PROBLEM DESCRIPTION »
Could you extract every entry below and reproduce it exactly?

DATA LISTING »
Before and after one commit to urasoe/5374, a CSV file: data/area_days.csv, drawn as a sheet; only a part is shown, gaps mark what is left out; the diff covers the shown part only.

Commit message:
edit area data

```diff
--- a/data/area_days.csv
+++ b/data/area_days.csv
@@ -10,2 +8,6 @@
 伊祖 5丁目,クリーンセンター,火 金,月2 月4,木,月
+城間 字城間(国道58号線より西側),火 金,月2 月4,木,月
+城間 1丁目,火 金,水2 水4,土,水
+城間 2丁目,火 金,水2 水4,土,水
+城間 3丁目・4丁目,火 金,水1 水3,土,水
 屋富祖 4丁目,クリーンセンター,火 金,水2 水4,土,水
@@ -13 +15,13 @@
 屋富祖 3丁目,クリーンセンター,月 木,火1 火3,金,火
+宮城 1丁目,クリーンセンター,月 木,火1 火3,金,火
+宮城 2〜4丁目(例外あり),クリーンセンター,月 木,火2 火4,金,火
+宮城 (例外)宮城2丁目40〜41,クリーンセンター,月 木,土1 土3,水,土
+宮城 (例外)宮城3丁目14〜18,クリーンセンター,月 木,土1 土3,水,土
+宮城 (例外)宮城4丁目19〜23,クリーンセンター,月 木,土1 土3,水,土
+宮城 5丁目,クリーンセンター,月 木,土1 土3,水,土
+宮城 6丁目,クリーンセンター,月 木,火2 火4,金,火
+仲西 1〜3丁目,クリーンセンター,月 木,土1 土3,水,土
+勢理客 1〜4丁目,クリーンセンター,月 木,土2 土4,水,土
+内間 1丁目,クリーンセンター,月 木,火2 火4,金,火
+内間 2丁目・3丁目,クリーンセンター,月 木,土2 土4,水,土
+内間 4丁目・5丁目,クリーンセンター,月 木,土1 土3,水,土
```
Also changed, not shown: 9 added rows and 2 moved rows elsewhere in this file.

SOLUTION TO THE PROBLEM »
Before and after one commit to urasoe/5374, a CSV file: data/area_days.csv, drawn as a sheet; only a part is shown, gaps mark what is left out; the diff covers the shown part only.

Commit message:
edit area data

```diff
--- a/data/area_days.csv
+++ b/data/area_days.csv
@@ -10,2 +8,6 @@
 伊祖 5丁目,クリーンセンター,火 金,月2 月4,木,月
+城間 字城間(国道58号線より西側),火 金,月2 月4,木,月
+城間 1丁目,火 金,水2 水4,土,水
+城間 2丁目,火 金,水2 水4,土,水
+城間 3丁目・4丁目,火 金,水1 水3,土,水
 屋富祖 4丁目,クリーンセンター,火 金,水2 水4,土,水
@@ -13 +15,13 @@
 屋富祖 3丁目,クリーンセンター,月 木,火1 火3,金,火
+宮城 1丁目,クリーンセンター,月 木,火1 火3,金,火
+宮城 2〜4丁目(例外あり),クリーンセンター,月 木,火2 火4,金,火
+宮城 (例外)宮城2丁目40〜41,クリーンセンター,月 木,土1 土3,水,土
+宮城 (例外)宮城3丁目14〜18,クリーンセンター,月 木,土1 土3,水,土
+宮城 (例外)宮城4丁目19〜23,クリーンセンター,月 木,土1 土3,水,土
+宮城 5丁目,クリーンセンター,月 木,土1 土3,水,土
+宮城 6丁目,クリーンセンター,月 木,火2 火4,金,火
+仲西 1〜3丁目,クリーンセンター,月 木,土1 土3,水,土
+勢理客 1〜4丁目,クリーンセンター,月 木,土2 土4,水,土
+内間 1丁目,クリーンセンター,月 木,火2 火4,金,火
+内間 2丁目・3丁目,クリーンセンター,月 木,土2 土4,水,土
+内間 4丁目・5丁目,クリーンセンター,月 木,土1 土3,水,土
```
Also changed, not shown: 9 added rows and 2 moved rows elsewhere in this file.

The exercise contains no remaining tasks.